§ **DATA PROVIDED**
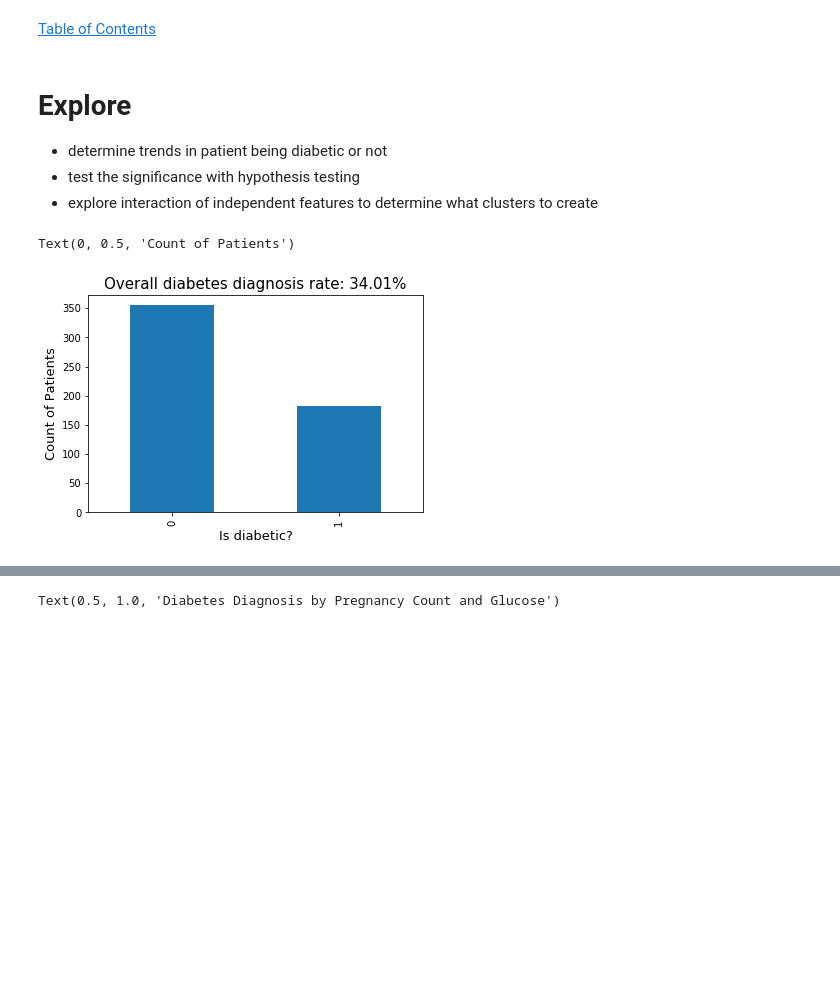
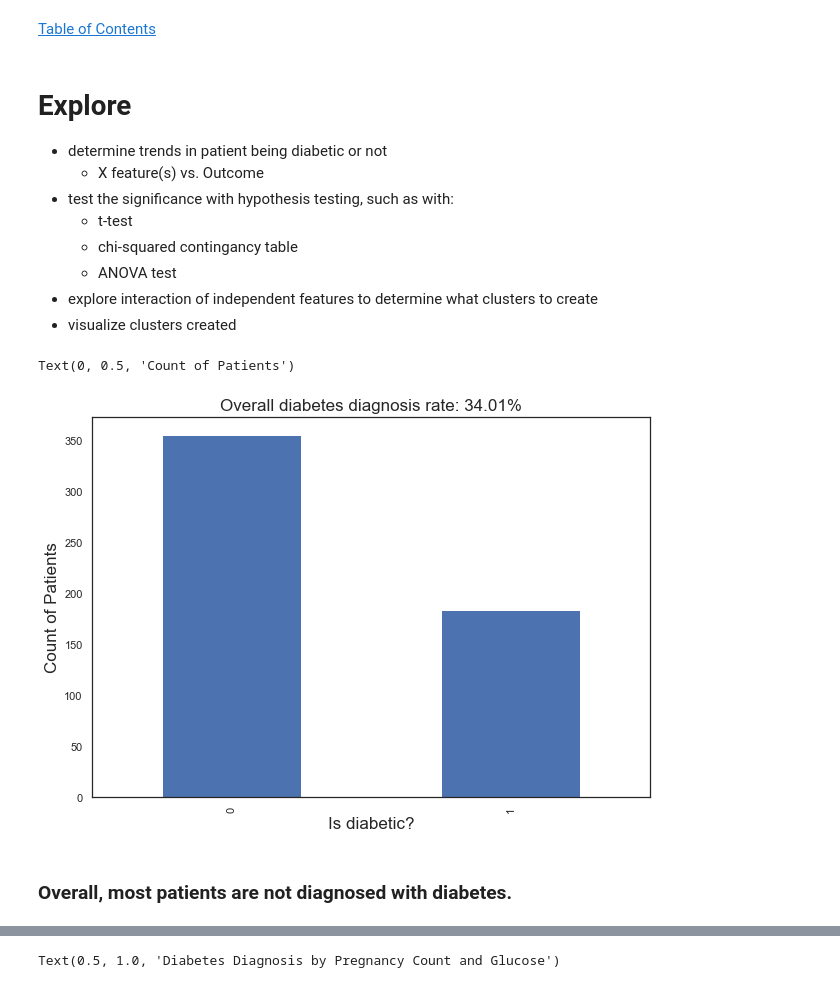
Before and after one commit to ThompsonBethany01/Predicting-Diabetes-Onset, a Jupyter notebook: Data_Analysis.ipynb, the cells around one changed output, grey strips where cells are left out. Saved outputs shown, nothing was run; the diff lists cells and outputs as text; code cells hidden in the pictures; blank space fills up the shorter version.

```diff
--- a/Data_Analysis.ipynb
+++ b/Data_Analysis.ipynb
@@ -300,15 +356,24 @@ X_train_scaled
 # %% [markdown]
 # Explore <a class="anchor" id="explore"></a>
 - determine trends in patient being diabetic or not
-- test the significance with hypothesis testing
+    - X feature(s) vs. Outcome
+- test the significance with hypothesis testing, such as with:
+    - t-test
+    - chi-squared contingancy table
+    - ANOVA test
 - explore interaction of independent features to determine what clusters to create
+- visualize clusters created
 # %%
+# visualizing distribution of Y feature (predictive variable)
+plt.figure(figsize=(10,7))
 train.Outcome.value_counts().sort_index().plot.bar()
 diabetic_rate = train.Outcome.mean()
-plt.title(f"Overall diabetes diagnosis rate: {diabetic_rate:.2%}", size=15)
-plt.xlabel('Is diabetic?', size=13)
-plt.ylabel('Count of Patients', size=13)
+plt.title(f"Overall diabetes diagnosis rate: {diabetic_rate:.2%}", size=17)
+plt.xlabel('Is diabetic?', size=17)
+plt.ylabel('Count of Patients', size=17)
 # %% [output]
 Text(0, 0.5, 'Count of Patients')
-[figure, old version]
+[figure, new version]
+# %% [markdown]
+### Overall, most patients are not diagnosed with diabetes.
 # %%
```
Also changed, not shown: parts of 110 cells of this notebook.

§ **WORK TASK**
Pull out every line of the records above that contains the word "version".

§ **SOLVED PROBLEM**
Before and after one commit to ThompsonBethany01/Predicting-Diabetes-Onset, a Jupyter notebook: Data_Analysis.ipynb, the cells around one changed output, grey strips where cells are left out. Saved outputs shown, nothing was run; the diff lists cells and outputs as text; code cells hidden in the pictures; blank space fills up the shorter version.
-[figure, old version]
+[figure, new version]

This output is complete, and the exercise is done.